Pitch 3: Follow the corner until it's end and exit right, skirting below a large roof. This pitch is often wet, but when dry, the exit moves feel about 5.10a.
Pitch 4: Since you are on the face now, wander up the face to the base of a long chimney. 5.7
Pitches 5-9: Climb up the 5.7 chimney. The chimney is long but secure. It's possible and advisable to simul-climb this section, especially if you're doing the route in a day.
Pitch 10: Wander up and right to a large ledge. This ledge is big enough to park a school bus on, well, probably a short bus. 5.8 This ledge is an excellent bivy, as it's totally flat.
Pitch 11: Climb a big left facing corner, 5.9+, to an amazing small ledge at the very edge of the face.
Pitches 12-15: Follow parallel cracks up the face of the tower. Though you protect in the cracks, the preponderance of strange diorite knobs encourages face climbing. There are many ways to ascend this section. Just follow knobs to the base of an unmistakable roof. 5.9
Pitch 16: Climb past the obvious three-foot roof. This move is easily aided, making the route 5.10 C1. Otherwise, expect a 5.11- pull past the route. This move is much more difficult than any other move on the route. It is possible to traverse right and climb a splitter hand crack through the roof, but this may present its own set of problems. Sustained 5.9 cracks lead up to the belay.
Pitches 17 and 18: Gradually widening cracks lead to the summit. The last pitch contains some 5.8 offwidth climbing, but it's really not too bad.
Descent: Rap the route. The upper part of the route has fixed belay stations, so rapping is straightforward (just be careful about snagging your rope on the knobs). Once you reach the ledge, the rap route diverges from the climbing route and heads down the face. There is a serious epic potential here as the stations are tough to find on the big face. Stay out of the chimney at all costs. I know. If you end up rapping back into the chimney, you're in for a long and slow descent as your rope gets hung up on every possible feature.
George Bell's website has a great topo and tips for climbing this route in a day: home.comcast.net/~gibell/cirque/
Standard rack, heavy on the stoppers for the upper pitches. Two 60 meter ropes.

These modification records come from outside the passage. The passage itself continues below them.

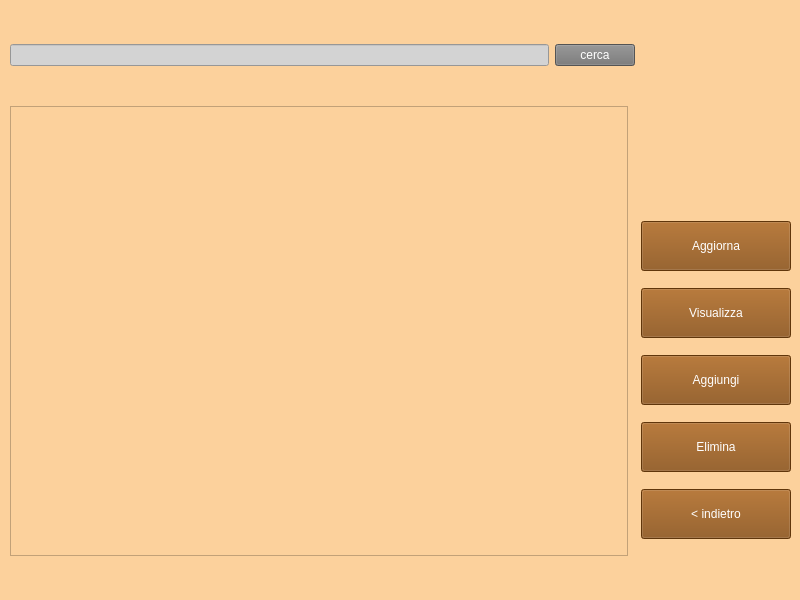
This is Amministratore/view/gestioneDipendenti.ui in ManuelMarrone/GestioneBowling as Qt 5 draws it before an edit. The edited form follows.
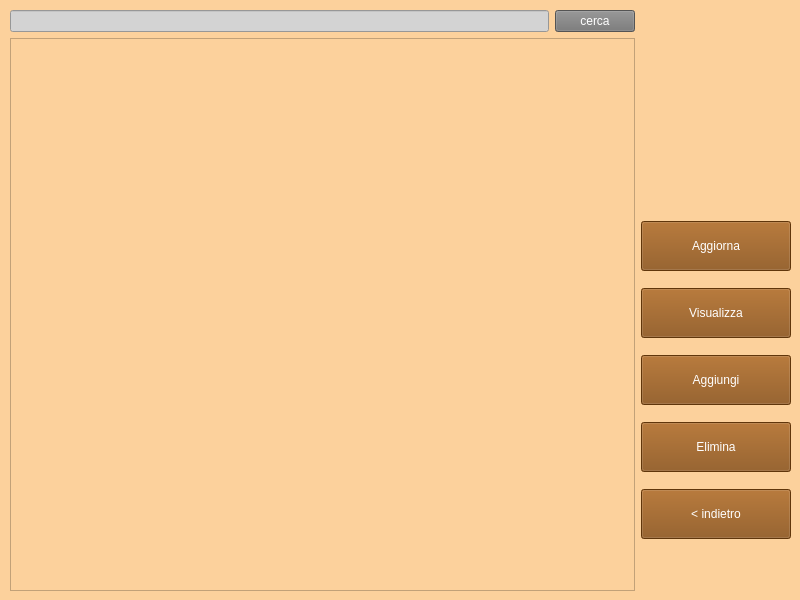
This is the edited form.

Commit message: gestione dipendenti in progress

```diff
--- a/Amministratore/view/gestioneDipendenti.ui
+++ b/Amministratore/view/gestioneDipendenti.ui
@@ -62,20 +62,7 @@
        </layout>
       </item>
       <item>
-       <widget class="QListView" name="dipendentiList">
-        <property name="minimumSize">
-         <size>
-          <width>618</width>
-          <height>450</height>
-         </size>
-        </property>
-        <property name="maximumSize">
-         <size>
-          <width>618</width>
-          <height>450</height>
-         </size>
-        </property>
-       </widget>
+       <widget class="QListWidget" name="dipendentiList"/>
       </item>
      </layout>
     </item>
```
The commit also changes 10 other files.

Savoring the stellar headwall. more headwall: an Italian group of three tackling...
Not a great photo, but the knobs are clearly evide... the foreshortened Southeast Face from the base of ...
|By Brad G|
From: Yosemite and else where
Dec 2, 2007
I want to do this climb soooo bad. If only it were closer to home
|By Deaun Schovajsa|
Dec 5, 2007
This is one of the coolest routes I've ever done. The knob climbing on the middle pitches was the closest I've ever come to gym style climbing in the alpine realm. You plug gear into the thin seams and pull and stand on these super cool chicken heads. Camping in Fairy Meadows is awesome, but the area is very sensitive - please tread lightly.
|By George Bell|
From: Boulder, CO
Dec 12, 2007
The video above is excellent. It is great to see such elite climbers having a blast on this route. I was expecting to hear Caldwell or Rodden complaining about how easy the climbing was, but there is none of this. There is a great sequence of Beth climbing in a snowstorm near the end.
Jul 19, 2008
@ Brad; Me too. I'm have a loooong distance to The Cirques. I think I'll go there in 2009 or 2010
|By Steve Levin|
From: Boulder, CO
Dec 30, 2012
FFA Mark Robinson, Sandy Stewart, Steve Levin, August 1977.